Skip to main content

School chief willing to negotiate on mass firing of teachers

Central Falls School District superintendent Frances Gallo said she's happy with the union's press release.
Central Falls School District superintendent Frances Gallo said she's happy with the union's press release.
STORY HIGHLIGHTS
  • Rhode Island school superintendent Frances Gallo says she's willing to negotiate
  • She fired all 93 teachers and staffers at Central Falls High over academic failures
  • Gallo says she'll go back to table now that teachers' union willing to accept changes
  • Only 7 percent of the school's students are proficient in math
RELATED TOPICS
  • Education
  • Rhode Island

(CNN) -- The Rhode Island school superintendent who last week fired all the teachers and staff from a school whose students were performing poorly said Wednesday she is willing to negotiate now that the union has agreed to support changes.

"It is with great excitement that I read the press release from the Central Falls Teachers' Union referencing their proposed comprehensive reform agenda," said Central Falls Schools Superintendent Frances Gallo in a news release.

"It so closely mirrors my requests for assurances that I am pleased to reassure the union their place in the planning process. I do so with the belief that everyone has come to understand the meaning of comprehensive school reform."

Gallo added the school district will press ahead with its plan for improving Central Falls High School.

In a written statement, American Federation of Teachers President Randi Weingarten said the union was pleased that Gallo has agreed to go back to the table.

"The dedicated teachers and staff want nothing more than to continue and improve upon the progress they have made," Weingarten said. "Real, sustainable change will only happen when all stakeholders work together."

Gallo's statement came a day after the Central Fall Teachers Union recommended a number of changes, including increasing instructional time for students, enhancing their support and increasing teaching quality.

Last week, the school board approved Gallo's plan to discharge 93 people -- classroom teachers, administrators and other personnel -- at the high school.

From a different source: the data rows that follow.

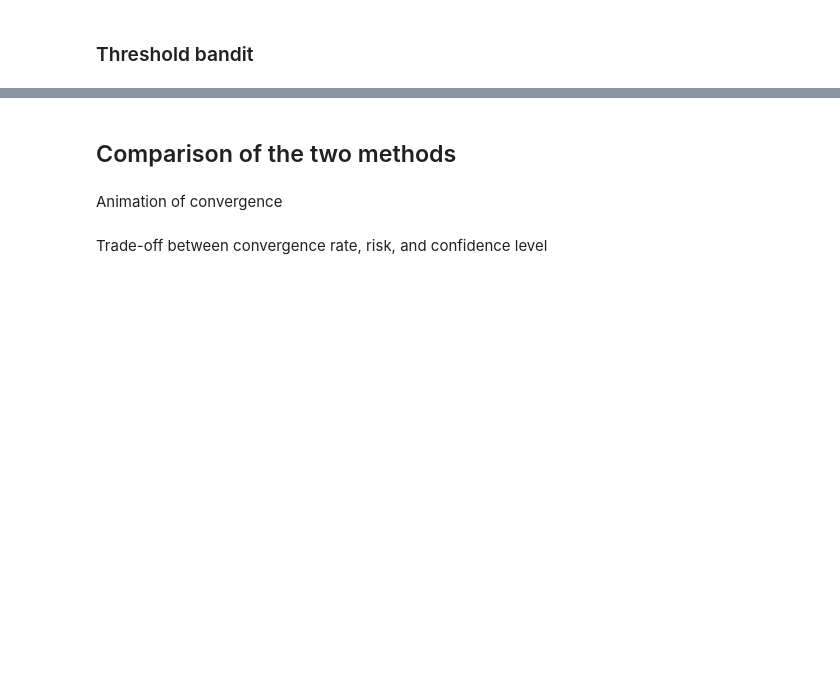
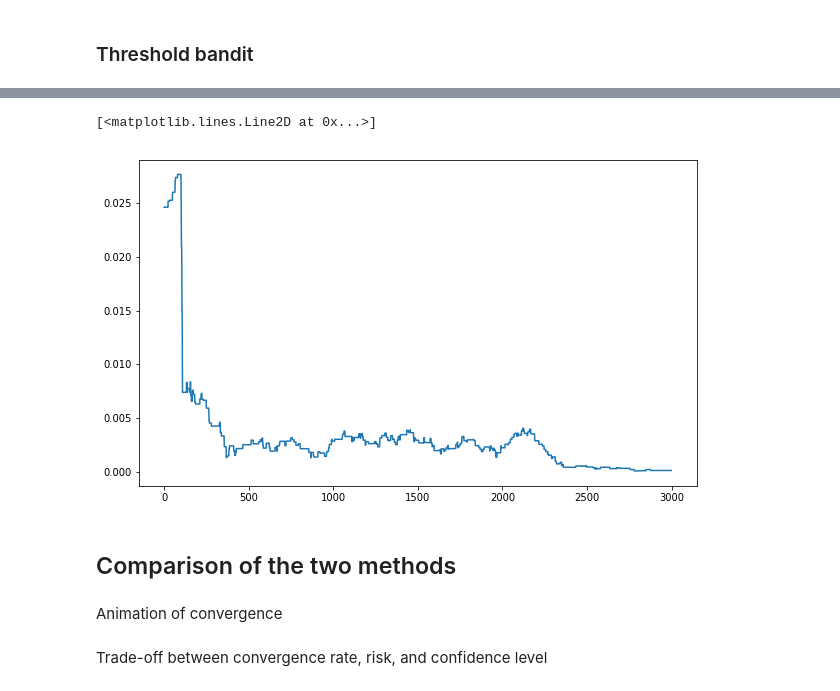
Before and after one commit to benlansdell/conservativerdd, a Jupyter notebook: test_linucb_threshold.ipynb, the cells around one changed output, grey strips where cells are left out. Drawn from its saved outputs; the diff is of its cells as text; code cells hidden in the pictures; blank space fills up the shorter version.

```diff
--- a/test_linucb_threshold.ipynb
+++ b/test_linucb_threshold.ipynb
@@ -154,3 +196,9 @@ plt.ylabel('reward')
+# %%
+#Plot regret
+plt.plot(smooth(regret_thr, box_pts = 200))
+# %% [output]
+[<matplotlib.lines.Line2D at 0x...>]
+[figure, added]
 # %% [markdown]
 ## Comparison of the two methods
 # %% [markdown]
```
Also changed, not shown: parts of 11 cells of this notebook, 4 other files.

The school is in a low-income area, and many of its students are Latino with English as their second language.

The firings, which were to have become effective at the end of the school year, came after the district failed to reach an agreement with the teachers' union on a plan for teachers to spend more time with students to improve test scores.

A union spokesman said the firings were drastic and cited a 21 percent rise in reading scores and a 3 percent hike in math scores in the past two years. Another official also pointed to progress at the school.

But Rhode Island's Education Commissioner Deborah Gist defended the mass firings, calling them "many years in coming."

Gist pointed out that the school's graduation rate is 48 percent, and "only 7 percent of the students are proficient in mathematics."

"More than half of the ninth-graders are failing more than two classes, which is an indication that they are frustrated, and what we know about student achievement, when students aren't successful in their class, they're much more likely to drop out of school," Gist said.

In remarks Monday to the U.S. Chamber of Commerce, President Obama appeared to express support for the firings.

"If a school continues to fail its students year after year after year, if it doesn't show signs of improvement, then there's got to be a sense of accountability," he said. "And that's what happened in Rhode Island last week at a chronically troubled school, when just 7 percent of 11th graders passed state math tests -- 7 percent."

The AFT said Obama's comments "do not reflect the reality on the ground and completely ignore the teachers' significant commitment to working with others to transform this school."

 
Quick Job Search